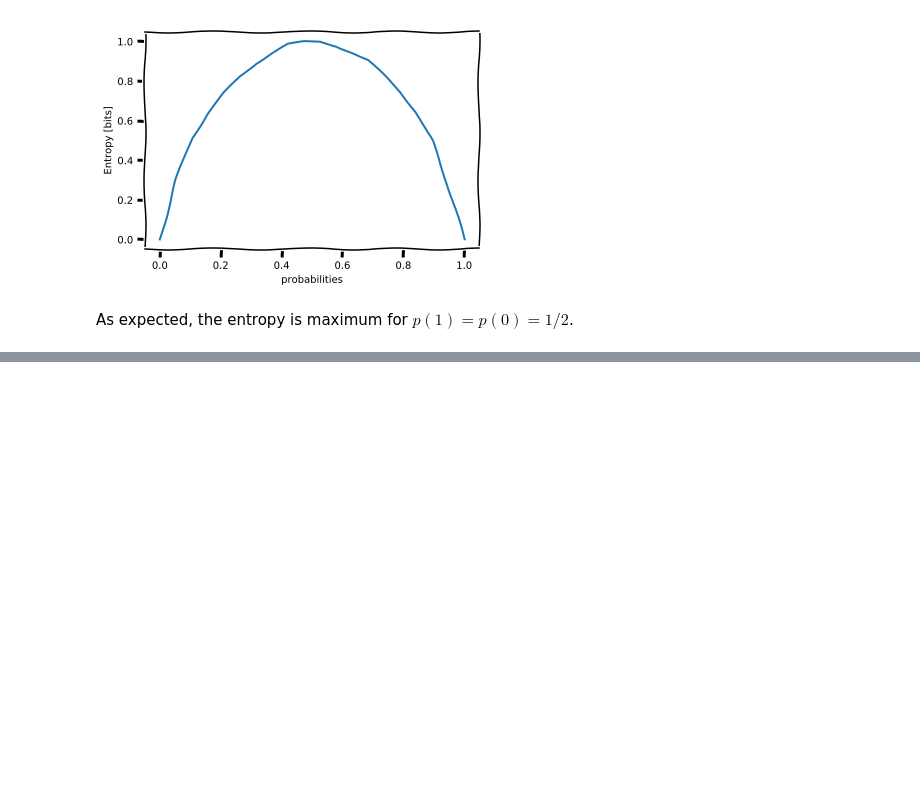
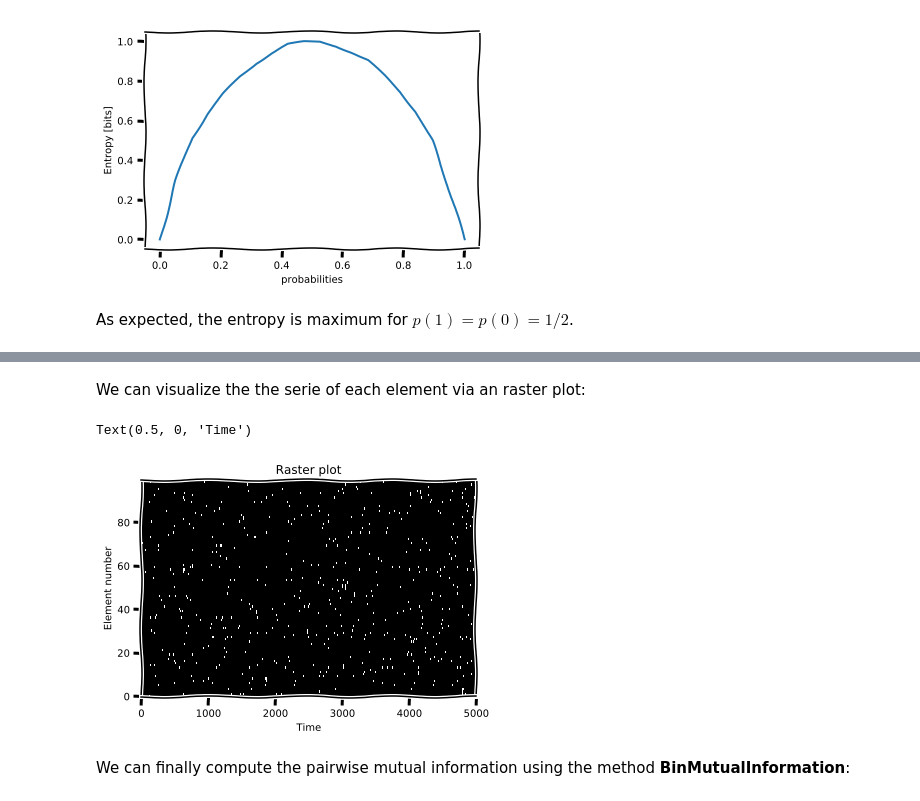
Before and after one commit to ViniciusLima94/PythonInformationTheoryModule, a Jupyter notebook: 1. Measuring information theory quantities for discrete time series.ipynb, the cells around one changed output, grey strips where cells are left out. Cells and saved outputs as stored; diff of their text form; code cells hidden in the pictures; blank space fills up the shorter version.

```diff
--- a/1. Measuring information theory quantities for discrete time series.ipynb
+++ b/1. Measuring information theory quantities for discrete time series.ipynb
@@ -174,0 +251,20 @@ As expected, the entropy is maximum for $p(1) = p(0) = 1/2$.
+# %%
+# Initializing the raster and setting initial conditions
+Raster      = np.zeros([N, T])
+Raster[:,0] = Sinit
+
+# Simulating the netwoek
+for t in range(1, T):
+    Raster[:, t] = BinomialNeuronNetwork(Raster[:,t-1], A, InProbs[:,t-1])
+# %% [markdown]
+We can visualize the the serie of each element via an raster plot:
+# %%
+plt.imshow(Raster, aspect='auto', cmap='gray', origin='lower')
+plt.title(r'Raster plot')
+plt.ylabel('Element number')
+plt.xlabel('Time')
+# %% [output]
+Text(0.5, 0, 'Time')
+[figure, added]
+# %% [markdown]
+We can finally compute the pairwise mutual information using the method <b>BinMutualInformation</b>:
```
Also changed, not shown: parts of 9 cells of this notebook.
============
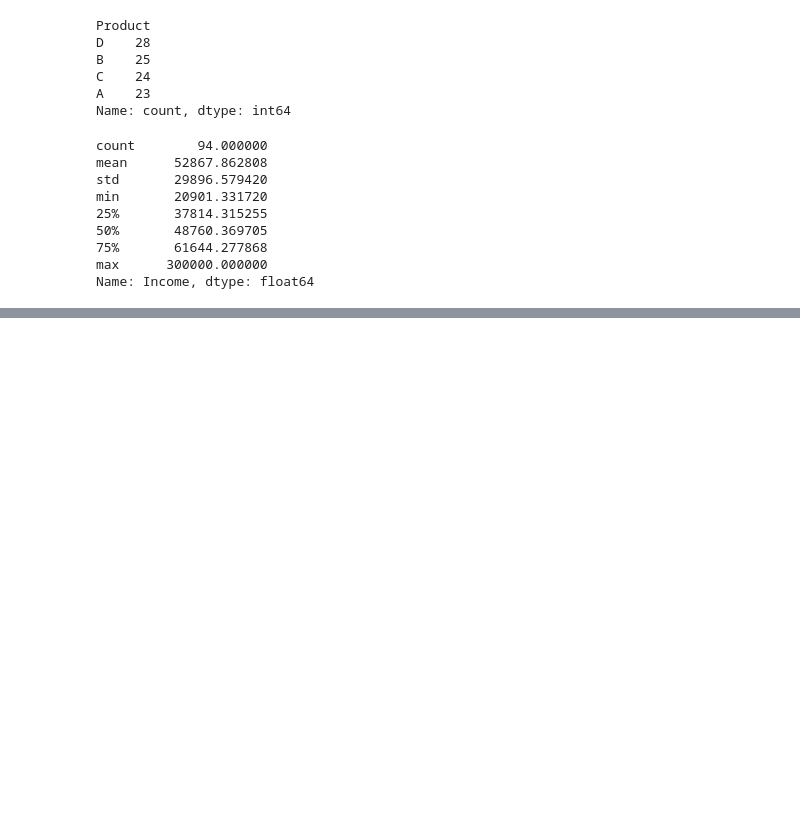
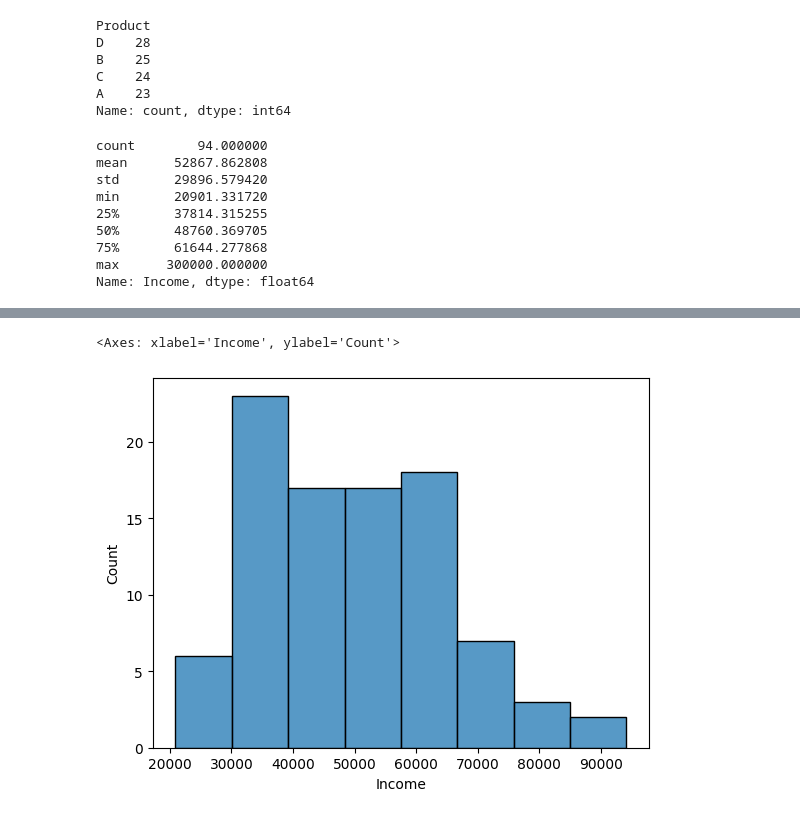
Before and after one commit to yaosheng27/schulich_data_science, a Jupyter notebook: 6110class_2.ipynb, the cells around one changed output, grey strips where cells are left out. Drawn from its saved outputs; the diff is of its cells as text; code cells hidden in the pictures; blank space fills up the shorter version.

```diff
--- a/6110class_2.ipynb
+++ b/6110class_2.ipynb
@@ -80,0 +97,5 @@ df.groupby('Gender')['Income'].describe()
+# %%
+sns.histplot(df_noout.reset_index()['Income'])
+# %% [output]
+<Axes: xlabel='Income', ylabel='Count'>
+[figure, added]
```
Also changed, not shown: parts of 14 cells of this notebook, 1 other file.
============
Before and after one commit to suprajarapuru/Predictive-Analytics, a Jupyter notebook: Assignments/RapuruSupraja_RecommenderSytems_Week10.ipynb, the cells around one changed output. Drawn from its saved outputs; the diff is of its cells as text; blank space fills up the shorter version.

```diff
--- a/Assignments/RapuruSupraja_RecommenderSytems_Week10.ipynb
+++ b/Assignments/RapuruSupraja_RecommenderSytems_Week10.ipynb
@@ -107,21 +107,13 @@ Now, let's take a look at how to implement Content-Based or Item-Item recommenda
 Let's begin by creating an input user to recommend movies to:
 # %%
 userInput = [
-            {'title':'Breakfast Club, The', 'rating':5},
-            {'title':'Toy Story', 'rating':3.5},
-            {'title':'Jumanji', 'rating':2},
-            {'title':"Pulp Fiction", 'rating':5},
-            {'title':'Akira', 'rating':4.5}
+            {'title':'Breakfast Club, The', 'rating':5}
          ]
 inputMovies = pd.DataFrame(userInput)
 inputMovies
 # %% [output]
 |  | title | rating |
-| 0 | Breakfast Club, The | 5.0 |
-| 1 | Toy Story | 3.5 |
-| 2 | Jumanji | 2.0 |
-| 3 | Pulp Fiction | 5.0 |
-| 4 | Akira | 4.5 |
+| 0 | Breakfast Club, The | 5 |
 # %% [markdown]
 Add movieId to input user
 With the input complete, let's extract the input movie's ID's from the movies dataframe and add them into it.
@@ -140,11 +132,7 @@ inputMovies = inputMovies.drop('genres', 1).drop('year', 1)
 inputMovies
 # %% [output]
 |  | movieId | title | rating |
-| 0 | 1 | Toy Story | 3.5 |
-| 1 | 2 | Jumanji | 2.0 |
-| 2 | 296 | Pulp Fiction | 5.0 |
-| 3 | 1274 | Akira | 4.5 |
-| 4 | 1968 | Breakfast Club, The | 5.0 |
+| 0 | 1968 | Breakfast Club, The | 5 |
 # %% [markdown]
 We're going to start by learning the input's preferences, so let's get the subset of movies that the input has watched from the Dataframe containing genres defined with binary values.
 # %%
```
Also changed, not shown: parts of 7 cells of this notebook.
============
§ Instructions to follow
Lines containing the string "inputMovies" are the ones to copy from the entries above.

§ Result
 inputMovies = pd.DataFrame(userInput)
 inputMovies
@@ -140,11 +132,7 @@ inputMovies = inputMovies.drop('genres', 1).drop('year', 1)
 inputMovies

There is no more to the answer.